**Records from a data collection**
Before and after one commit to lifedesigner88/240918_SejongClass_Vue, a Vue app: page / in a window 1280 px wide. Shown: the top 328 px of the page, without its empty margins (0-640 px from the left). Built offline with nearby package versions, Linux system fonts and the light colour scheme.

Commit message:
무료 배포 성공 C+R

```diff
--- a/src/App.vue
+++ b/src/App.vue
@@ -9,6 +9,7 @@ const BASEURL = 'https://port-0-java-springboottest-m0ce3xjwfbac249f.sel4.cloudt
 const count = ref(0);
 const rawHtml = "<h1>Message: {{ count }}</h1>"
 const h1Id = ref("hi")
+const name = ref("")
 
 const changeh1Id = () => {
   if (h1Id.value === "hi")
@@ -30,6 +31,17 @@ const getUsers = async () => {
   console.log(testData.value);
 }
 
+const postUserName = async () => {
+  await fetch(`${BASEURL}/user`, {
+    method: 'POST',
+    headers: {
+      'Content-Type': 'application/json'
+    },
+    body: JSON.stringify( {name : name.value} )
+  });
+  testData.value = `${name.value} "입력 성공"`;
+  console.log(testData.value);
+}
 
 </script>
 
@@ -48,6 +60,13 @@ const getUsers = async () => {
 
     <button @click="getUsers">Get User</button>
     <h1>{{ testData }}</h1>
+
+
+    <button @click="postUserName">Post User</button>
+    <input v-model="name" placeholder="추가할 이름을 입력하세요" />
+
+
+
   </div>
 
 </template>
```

* * *

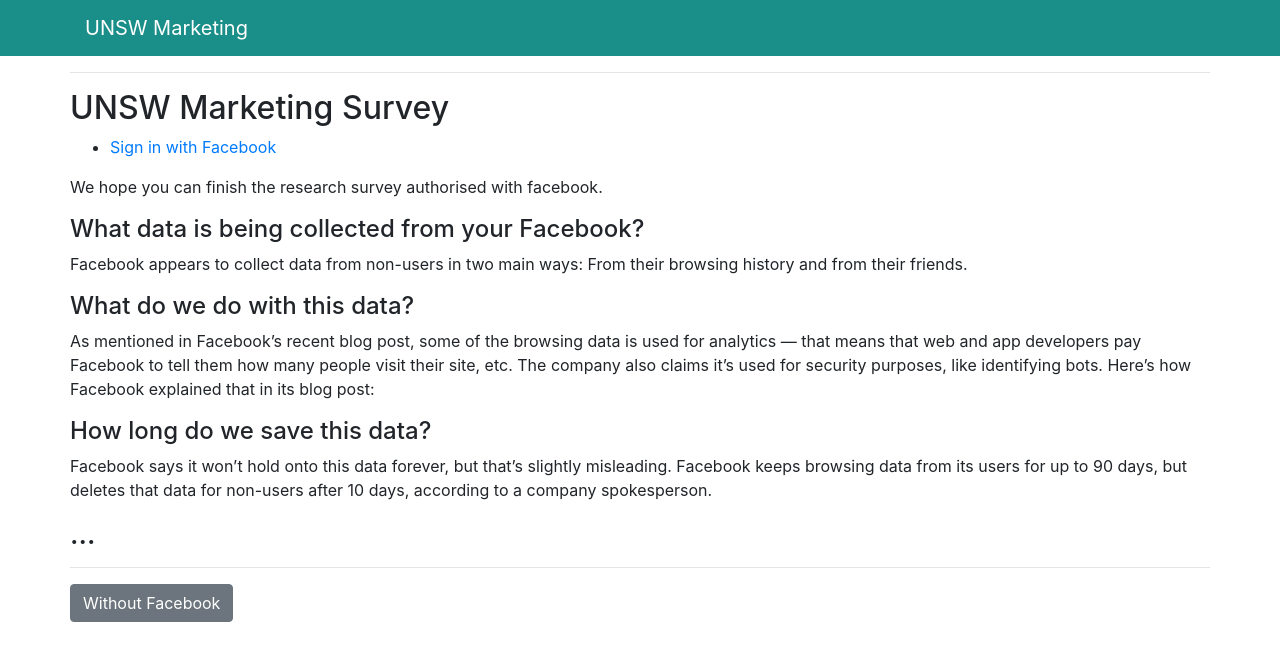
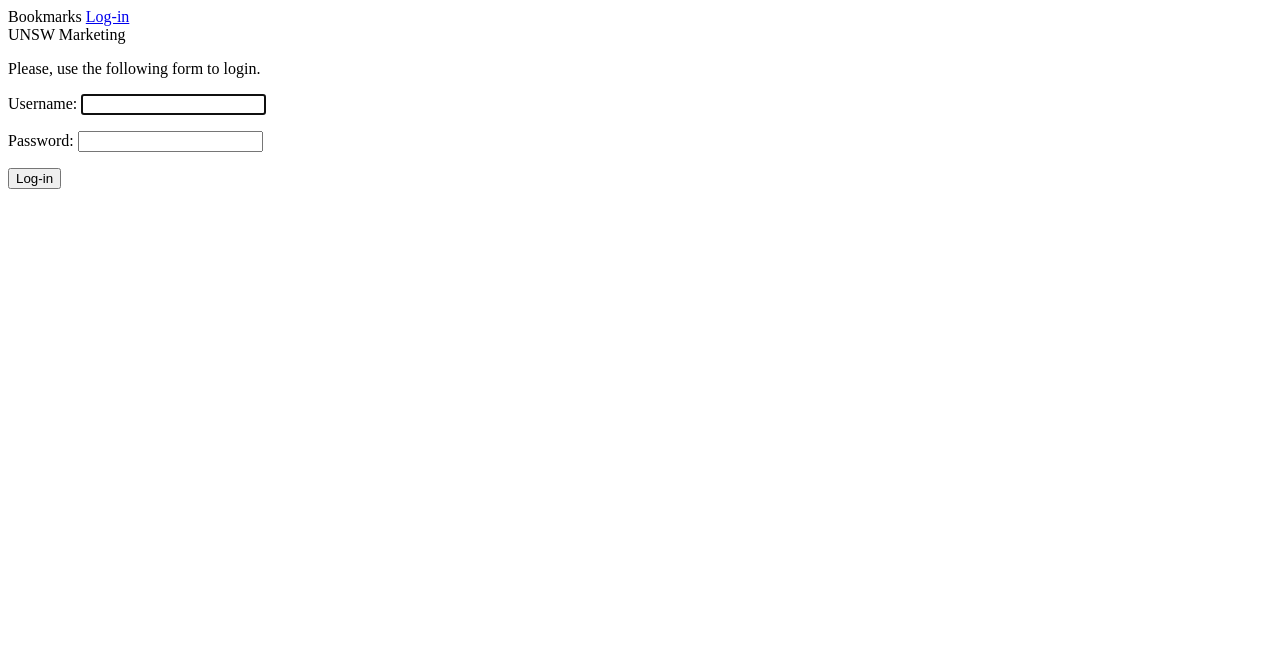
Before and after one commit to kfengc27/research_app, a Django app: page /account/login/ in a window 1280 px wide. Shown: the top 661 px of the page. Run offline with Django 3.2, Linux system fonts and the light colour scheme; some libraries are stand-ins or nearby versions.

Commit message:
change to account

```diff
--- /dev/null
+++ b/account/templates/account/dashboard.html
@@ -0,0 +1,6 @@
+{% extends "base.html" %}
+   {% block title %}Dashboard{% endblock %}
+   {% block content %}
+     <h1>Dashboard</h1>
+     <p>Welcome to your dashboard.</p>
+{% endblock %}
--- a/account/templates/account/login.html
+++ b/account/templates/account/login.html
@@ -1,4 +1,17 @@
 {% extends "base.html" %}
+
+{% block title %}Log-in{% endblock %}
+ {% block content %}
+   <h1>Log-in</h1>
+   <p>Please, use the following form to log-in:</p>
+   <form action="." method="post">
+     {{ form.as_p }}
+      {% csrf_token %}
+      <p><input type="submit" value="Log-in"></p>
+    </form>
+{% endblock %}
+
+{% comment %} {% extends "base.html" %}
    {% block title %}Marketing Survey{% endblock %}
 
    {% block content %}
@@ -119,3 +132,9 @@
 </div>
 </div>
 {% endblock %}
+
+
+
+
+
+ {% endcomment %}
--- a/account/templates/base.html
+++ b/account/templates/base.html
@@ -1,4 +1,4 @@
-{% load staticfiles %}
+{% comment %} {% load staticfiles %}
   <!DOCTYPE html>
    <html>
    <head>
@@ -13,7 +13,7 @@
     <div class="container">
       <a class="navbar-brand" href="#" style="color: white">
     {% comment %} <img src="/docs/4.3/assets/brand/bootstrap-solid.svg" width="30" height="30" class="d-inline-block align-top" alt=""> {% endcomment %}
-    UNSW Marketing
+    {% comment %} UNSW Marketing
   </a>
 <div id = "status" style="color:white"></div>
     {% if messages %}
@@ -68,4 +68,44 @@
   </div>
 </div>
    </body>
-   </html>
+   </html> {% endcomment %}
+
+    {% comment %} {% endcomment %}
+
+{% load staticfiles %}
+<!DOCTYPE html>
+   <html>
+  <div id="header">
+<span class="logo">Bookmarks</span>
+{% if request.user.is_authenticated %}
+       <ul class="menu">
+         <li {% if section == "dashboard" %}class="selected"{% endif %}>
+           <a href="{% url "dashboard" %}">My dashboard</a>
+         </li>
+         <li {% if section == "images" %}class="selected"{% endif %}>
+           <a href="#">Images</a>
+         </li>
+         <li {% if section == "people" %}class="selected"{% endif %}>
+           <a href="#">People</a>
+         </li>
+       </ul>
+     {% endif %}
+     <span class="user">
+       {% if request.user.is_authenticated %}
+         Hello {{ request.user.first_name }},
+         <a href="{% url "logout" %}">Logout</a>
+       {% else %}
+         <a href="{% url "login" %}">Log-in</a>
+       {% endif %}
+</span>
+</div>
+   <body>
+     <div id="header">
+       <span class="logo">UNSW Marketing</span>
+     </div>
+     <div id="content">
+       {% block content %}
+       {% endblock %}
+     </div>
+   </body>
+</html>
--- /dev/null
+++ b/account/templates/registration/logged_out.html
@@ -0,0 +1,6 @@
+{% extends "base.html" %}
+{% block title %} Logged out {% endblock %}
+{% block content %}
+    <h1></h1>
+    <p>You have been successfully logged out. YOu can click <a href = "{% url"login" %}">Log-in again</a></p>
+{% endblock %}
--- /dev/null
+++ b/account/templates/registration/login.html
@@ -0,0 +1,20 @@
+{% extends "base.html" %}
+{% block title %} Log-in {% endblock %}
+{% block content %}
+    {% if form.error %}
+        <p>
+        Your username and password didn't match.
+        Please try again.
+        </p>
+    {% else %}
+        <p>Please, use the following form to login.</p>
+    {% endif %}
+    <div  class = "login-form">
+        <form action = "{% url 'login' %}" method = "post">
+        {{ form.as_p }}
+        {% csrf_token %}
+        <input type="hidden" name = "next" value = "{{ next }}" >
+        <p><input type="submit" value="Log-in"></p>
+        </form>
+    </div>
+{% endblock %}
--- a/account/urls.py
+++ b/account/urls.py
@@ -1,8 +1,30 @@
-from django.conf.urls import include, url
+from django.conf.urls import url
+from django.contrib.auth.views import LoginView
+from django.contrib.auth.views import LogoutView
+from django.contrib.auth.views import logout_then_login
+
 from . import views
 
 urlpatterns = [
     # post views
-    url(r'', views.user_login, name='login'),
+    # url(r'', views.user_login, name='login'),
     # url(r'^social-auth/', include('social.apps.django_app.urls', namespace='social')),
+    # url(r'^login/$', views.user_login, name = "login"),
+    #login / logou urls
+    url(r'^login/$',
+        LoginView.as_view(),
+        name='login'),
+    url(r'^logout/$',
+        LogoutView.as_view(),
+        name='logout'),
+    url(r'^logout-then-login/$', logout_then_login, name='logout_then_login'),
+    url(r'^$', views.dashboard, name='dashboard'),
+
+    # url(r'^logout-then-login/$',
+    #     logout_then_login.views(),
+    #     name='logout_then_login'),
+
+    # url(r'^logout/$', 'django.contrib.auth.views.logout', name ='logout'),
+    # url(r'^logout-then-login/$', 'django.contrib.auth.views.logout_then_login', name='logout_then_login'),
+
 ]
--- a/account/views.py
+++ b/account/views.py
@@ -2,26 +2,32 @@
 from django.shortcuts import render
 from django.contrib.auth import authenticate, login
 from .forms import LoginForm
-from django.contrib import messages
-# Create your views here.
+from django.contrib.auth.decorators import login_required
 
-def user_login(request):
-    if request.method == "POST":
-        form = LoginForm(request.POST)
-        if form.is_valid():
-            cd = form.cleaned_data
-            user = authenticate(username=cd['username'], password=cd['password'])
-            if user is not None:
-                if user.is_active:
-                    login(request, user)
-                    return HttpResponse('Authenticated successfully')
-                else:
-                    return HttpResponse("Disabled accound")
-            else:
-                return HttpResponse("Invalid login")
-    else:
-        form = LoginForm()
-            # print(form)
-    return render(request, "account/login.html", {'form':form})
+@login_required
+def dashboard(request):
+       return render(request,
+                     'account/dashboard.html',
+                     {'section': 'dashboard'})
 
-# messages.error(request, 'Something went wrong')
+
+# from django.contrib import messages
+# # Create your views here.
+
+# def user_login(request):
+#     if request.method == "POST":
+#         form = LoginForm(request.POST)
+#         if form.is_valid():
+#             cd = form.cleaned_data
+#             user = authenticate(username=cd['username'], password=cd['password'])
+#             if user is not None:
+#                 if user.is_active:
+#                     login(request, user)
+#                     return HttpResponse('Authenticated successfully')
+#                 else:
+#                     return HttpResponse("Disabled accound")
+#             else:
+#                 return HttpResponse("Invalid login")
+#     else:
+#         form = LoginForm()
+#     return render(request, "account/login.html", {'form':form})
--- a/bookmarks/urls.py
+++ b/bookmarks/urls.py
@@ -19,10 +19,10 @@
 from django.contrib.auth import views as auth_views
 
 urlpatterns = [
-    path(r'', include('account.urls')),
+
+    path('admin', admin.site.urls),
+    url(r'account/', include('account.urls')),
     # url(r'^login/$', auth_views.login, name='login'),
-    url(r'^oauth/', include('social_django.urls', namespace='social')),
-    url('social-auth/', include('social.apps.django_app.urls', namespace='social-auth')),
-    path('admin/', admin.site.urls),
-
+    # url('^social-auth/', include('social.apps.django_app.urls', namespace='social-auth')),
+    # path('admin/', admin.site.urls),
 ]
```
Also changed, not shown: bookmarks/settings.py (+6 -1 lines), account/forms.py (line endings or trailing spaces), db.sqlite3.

**DIRECTIONS**
Copy out the lines of the records above in which the string "getUsers" appears.

**FINISHED EXERCISE**
@@ -30,6 +31,17 @@ const getUsers = async () => {
@@ -48,6 +60,13 @@ const getUsers = async () => {
     <button @click="getUsers">Get User</button>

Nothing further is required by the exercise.